After a long delay in counting Boston’s mail-in ballots for September’s municipal election, Secretary of State William F. Galvin is urging lawmakers to allow three days to count ballots that are submitted or postmarked by the 8 p.m. deadline for the Nov. 2 election, but the Legislature may not be able to act in time.
“The problem is, as we’re now [just] weeks from the election, is getting a piece of legislation all the way through — that is to say, in the House, Senate, governor, and signed — is not as easy as it sounds,” Galvin said in an interview.
The Legislature moved quickly in July to allow no-excuse mail-in voting in this fall’s elections after lawmakers missed the June 30 deadline and local elections briefly were forced to switch back to pre-pandemic rules, under which voters could cast absentee ballots by mail only with a valid reason.
The bill they passed renewed voting by mail without an excuse until Dec. 15, but it required that ballots be counted on Election Night for both the preliminary and the general elections. That was a challenge on Boston’s Preliminary Election Night in September, when poll workers had to count 7,000 last-minute mail-in and early vote ballots from drop boxes — double what officials had expected.
Galvin said it’s necessary to have a tight time limit in preliminary elections, because ballots for the general election must be printed quickly after votes are tallied, but there’s no such constraint on the November vote.
“There’s no reason for it to apply to the [general] election . . . because we won’t be printing another ballot after the election. Whoever wins the election wins the election,” Galvin said. “What we don’t want to happen is people [to] become victimized by the mail problems that are real and through no fault of their own . . . don’t get counted.”
Now Galvin is running up against another time limit — the election will take place Nov. 2, and his proposal isn’t yet before the Legislature. It may be too late to introduce a new bill and get it passed before voters head to the polls, Galvin said, so his best shot could be adding his plan as a rider to a bill that is nearing passage. But he hasn’t yet found a bill that will work.

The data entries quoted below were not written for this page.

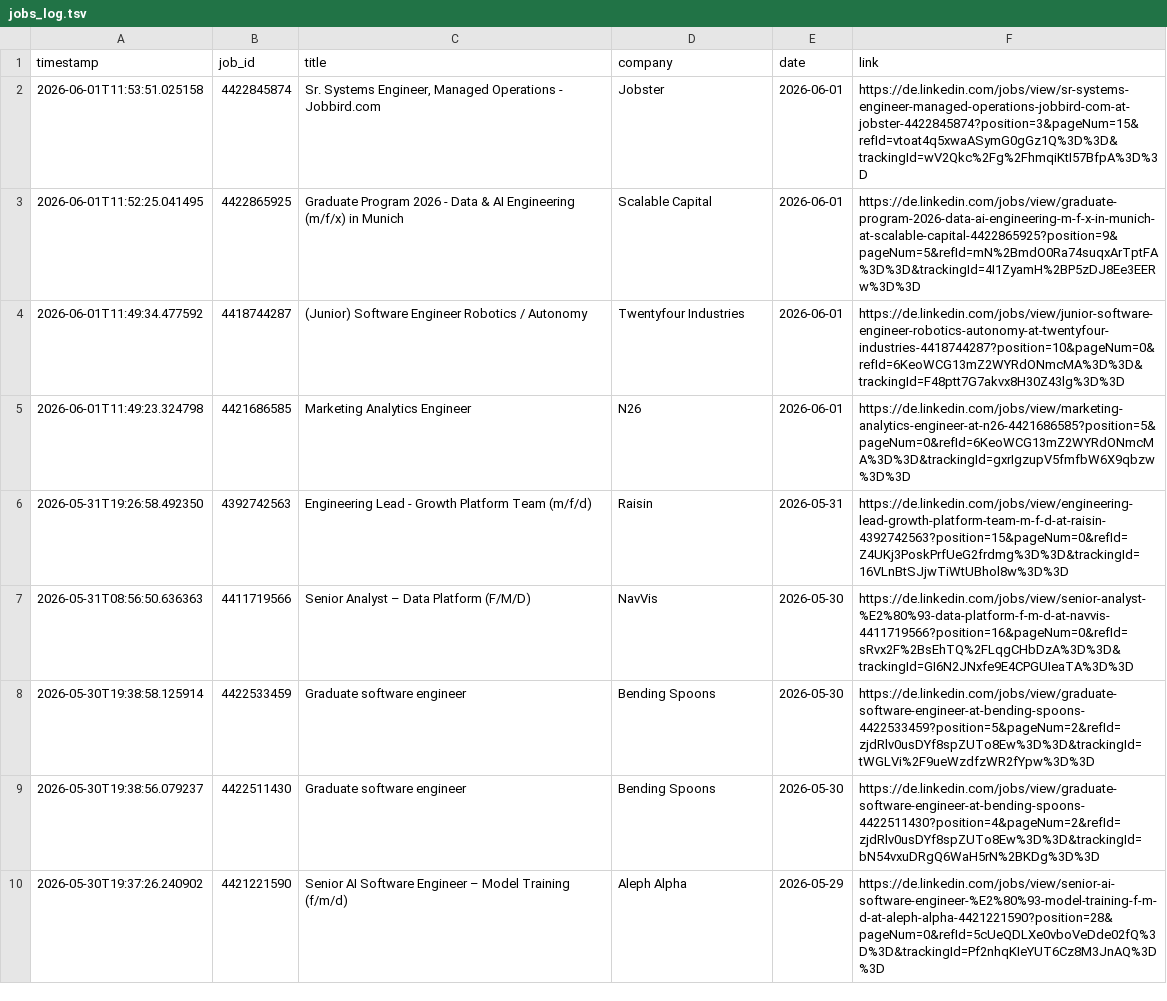
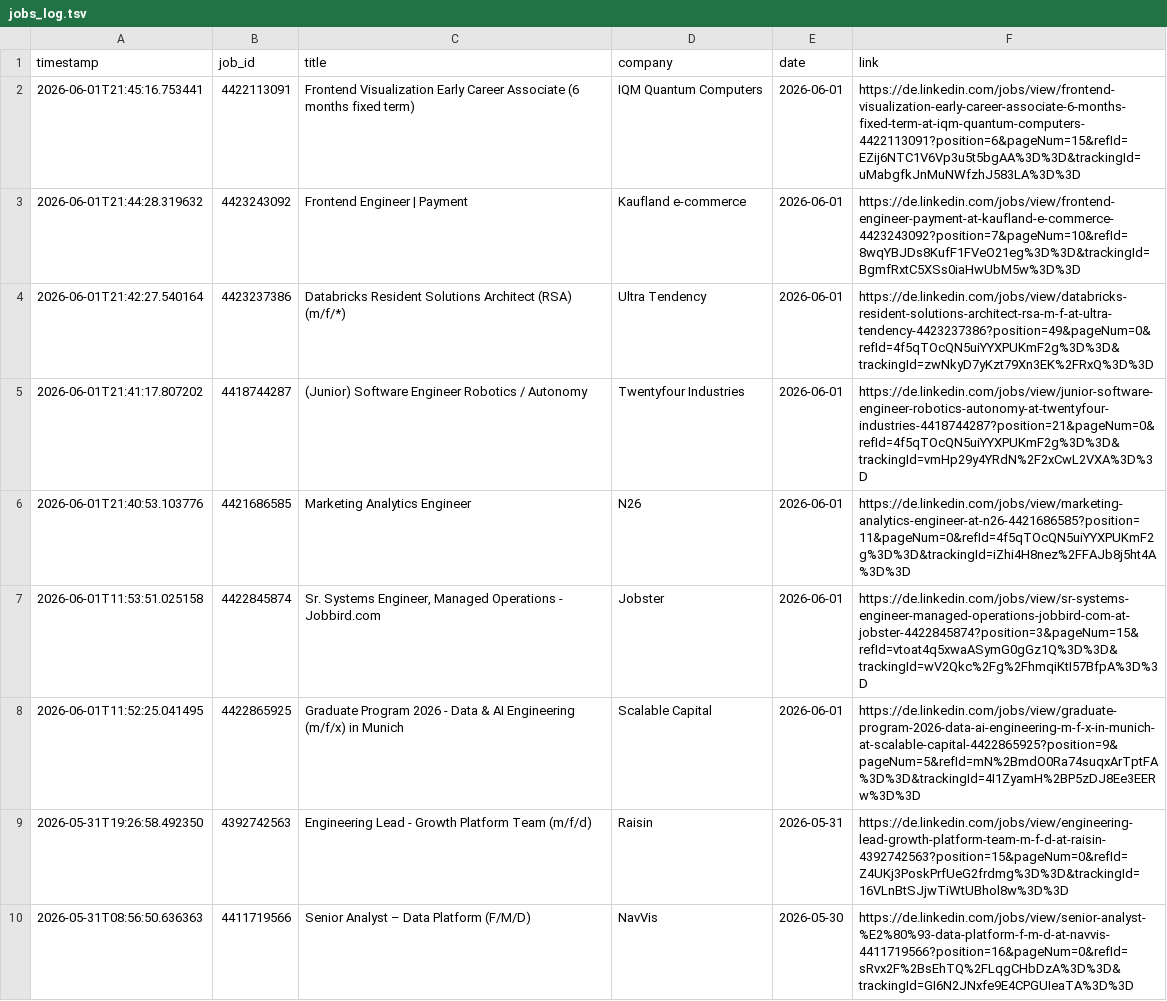
Before and after one commit to mugundanaswin/Data_Engineering, a TSV file: webscrapping_projects/scheduled/outputs/jobs_log.tsv, drawn as a sheet; only a part is shown; the shorter side is filled out with more unchanged rows.

```diff
--- a/webscrapping_projects/scheduled/outputs/jobs_log.tsv
+++ b/webscrapping_projects/scheduled/outputs/jobs_log.tsv
@@ -1,6 +1,9 @@
 timestamp	job_id	title	company	date	link
+2026-06-01T21:45:16.753441	4422113091	Frontend Visualization Early Career Associate (6 months fixed term)	IQM Quantum Computers	2026-06-01	https://de.linkedin.com/jobs/view/frontend-visualization-early-career-associate-6-months-fixed-term-at-iqm-quantum-computers-4422113091?position=6&pageNum=15&refId=EZij6NTC1V6Vp3u5t5bgAA%3D%3D&trackingId=uMabgfkJnMuNWfzhJ583LA%3D%3D
+2026-06-01T21:44:28.319632	4423243092	Frontend Engineer | Payment	Kaufland e-commerce	2026-06-01	https://de.linkedin.com/jobs/view/frontend-engineer-payment-at-kaufland-e-commerce-4423243092?position=7&pageNum=10&refId=8wqYBJDs8KufF1FVeO21eg%3D%3D&trackingId=BgmfRxtC5XSs0iaHwUbM5w%3D%3D
+2026-06-01T21:42:27.540164	4423237386	Databricks Resident Solutions Architect (RSA) (m/f/*)	Ultra Tendency	2026-06-01	https://de.linkedin.com/jobs/view/databricks-resident-solutions-architect-rsa-m-f-at-ultra-tendency-4423237386?position=49&pageNum=0&refId=4f5qTOcQN5uiYYXPUKmF2g%3D%3D&trackingId=zwNkyD7yKzt79Xn3EK%2FRxQ%3D%3D
+2026-06-01T21:41:17.807202	4418744287	(Junior) Software Engineer Robotics / Autonomy	Twentyfour Industries	2026-06-01	https://de.linkedin.com/jobs/view/junior-software-engineer-robotics-autonomy-at-twentyfour-industries-4418744287?position=21&pageNum=0&refId=4f5qTOcQN5uiYYXPUKmF2g%3D%3D&trackingId=vmHp29y4YRdN%2F2xCwL2VXA%3D%3D
+2026-06-01T21:40:53.103776	4421686585	Marketing Analytics Engineer	N26	2026-06-01	https://de.linkedin.com/jobs/view/marketing-analytics-engineer-at-n26-4421686585?position=11&pageNum=0&refId=4f5qTOcQN5uiYYXPUKmF2g%3D%3D&trackingId=iZhi4H8nez%2FFAJb8j5ht4A%3D%3D
 2026-06-01T11:53:51.025158	4422845874	Sr. Systems Engineer, Managed Operations - Jobbird.com	Jobster	2026-06-01	https://de.linkedin.com/jobs/view/sr-systems-engineer-managed-operations-jobbird-com-at-jobster-4422845874?position=3&pageNum=15&refId=vtoat4q5xwaASymG0gGz1Q%3D%3D&trackingId=wV2Qkc%2Fg%2FhmqiKtI57BfpA%3D%3D
 2026-06-01T11:52:25.041495	4422865925	Graduate Program 2026 - Data & AI Engineering (m/f/x) in Munich	Scalable Capital	2026-06-01	https://de.linkedin.com/jobs/view/graduate-program-2026-data-ai-engineering-m-f-x-in-munich-at-scalable-capital-4422865925?position=9&pageNum=5&refId=mN%2BmdO0Ra74suqxArTptFA%3D%3D&trackingId=4I1ZyamH%2BP5zDJ8Ee3EERw%3D%3D
-2026-06-01T11:49:34.477592	4418744287	(Junior) Software Engineer Robotics / Autonomy	Twentyfour Industries	2026-06-01	https://de.linkedin.com/jobs/view/junior-software-engineer-robotics-autonomy-at-twentyfour-industries-4418744287?position=10&pageNum=0&refId=6KeoWCG13mZ2WYRdONmcMA%3D%3D&trackingId=F48ptt7G7akvx8H30Z43lg%3D%3D
-2026-06-01T11:49:23.324798	4421686585	Marketing Analytics Engineer	N26	2026-06-01	https://de.linkedin.com/jobs/view/marketing-analytics-engineer-at-n26-4421686585?position=5&pageNum=0&refId=6KeoWCG13mZ2WYRdONmcMA%3D%3D&trackingId=gxrIgzupV5fmfbW6X9qbzw%3D%3D
 2026-05-31T19:26:58.492350	4392742563	Engineering Lead - Growth Platform Team (m/f/d)	Raisin	2026-05-31	https://de.linkedin.com/jobs/view/engineering-lead-growth-platform-team-m-f-d-at-raisin-4392742563?position=15&pageNum=0&refId=Z4UKj3PoskPrfUeG2frdmg%3D%3D&trackingId=16VLnBtSJjwTiWtUBhol8w%3D%3D
```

Galvin said he had spoken to legislative leaders, and they are broadly supportive of allowing three days for November vote counting, but it is unclear whether the proposal can be introduced and approved in time, even with their support.
Representatives for House Speaker Ronald Mariano and Senate President Karen Spilka did not respond to requests for comment.
Election observers said other states have allowed three days for counting as mail-in voting became more prevalent during the coronavirus pandemic. Massachusetts did so for last year’s general election, and is likely to eventually adopt the three-day policy permanently through a bill currently making its way through the Legislature. But that bill is unlikely to become law before Nov. 2.
“It’s a policy that’s proven to work,” said Alex Psilakis, a spokesman for MassVOTE, a statewide nonpartisan group working to increase voter participation. “It’s a perfectly secure policy, and it’s just smart. A lot of people rely on the Postal Service.”
Stephen D. Ansolabehere, a professor of government at Harvard University who studies elections and public opinion, said recent studies of elections in other states have shown that mail-in ballots can take up to a week to reach election officials, though most arrived within the first three days.
“A lot of states had to deal with this problem this year,” he said. “Because of COVID, there was a huge spike up in absentee voting — and also delays in the mail. Just having that extra few days helped a lot.”
Ansolabehere said the extra time would likely make it easier to count votes efficiently on Election Night — possibly helping avoid the issues Boston voters saw on Sept. 14 — because it would “take some of the pressure off the local administrators in handling ballots.”
“In the few days before the election, that’s when it’s crunch time for making sure precincts are set up, filling gaps where there are poll workers who can’t make it. . . . So it’s a pretty hectic time,” he said.
Galvin stressed that if a law is passed, it will apply not just to Boston but to the entire state, including communities such as Lowell, where city councilors will be elected by district for the first time this year, which could slow counting.
“That three days would help … protect the integrity of the election,” Galvin said. “And it would hopefully speed up the return of results on Election Night.”
Psilakis said many communities have no ballot drop boxes, so voters unable to go to the polls must rely on the mail. And the extra time would help vote counters in places like Holyoke, where local mail is routed through a regional postal center in Hartford before being returned to the city, slowing delivery times.
“Just giving these three extra days could provide a lot of people a little more peace of mind,” he said. “Which I think is really important, especially because these elections usually see the lowest voter turnout, [though] they have the highest impact on a person’s day-to-day life.”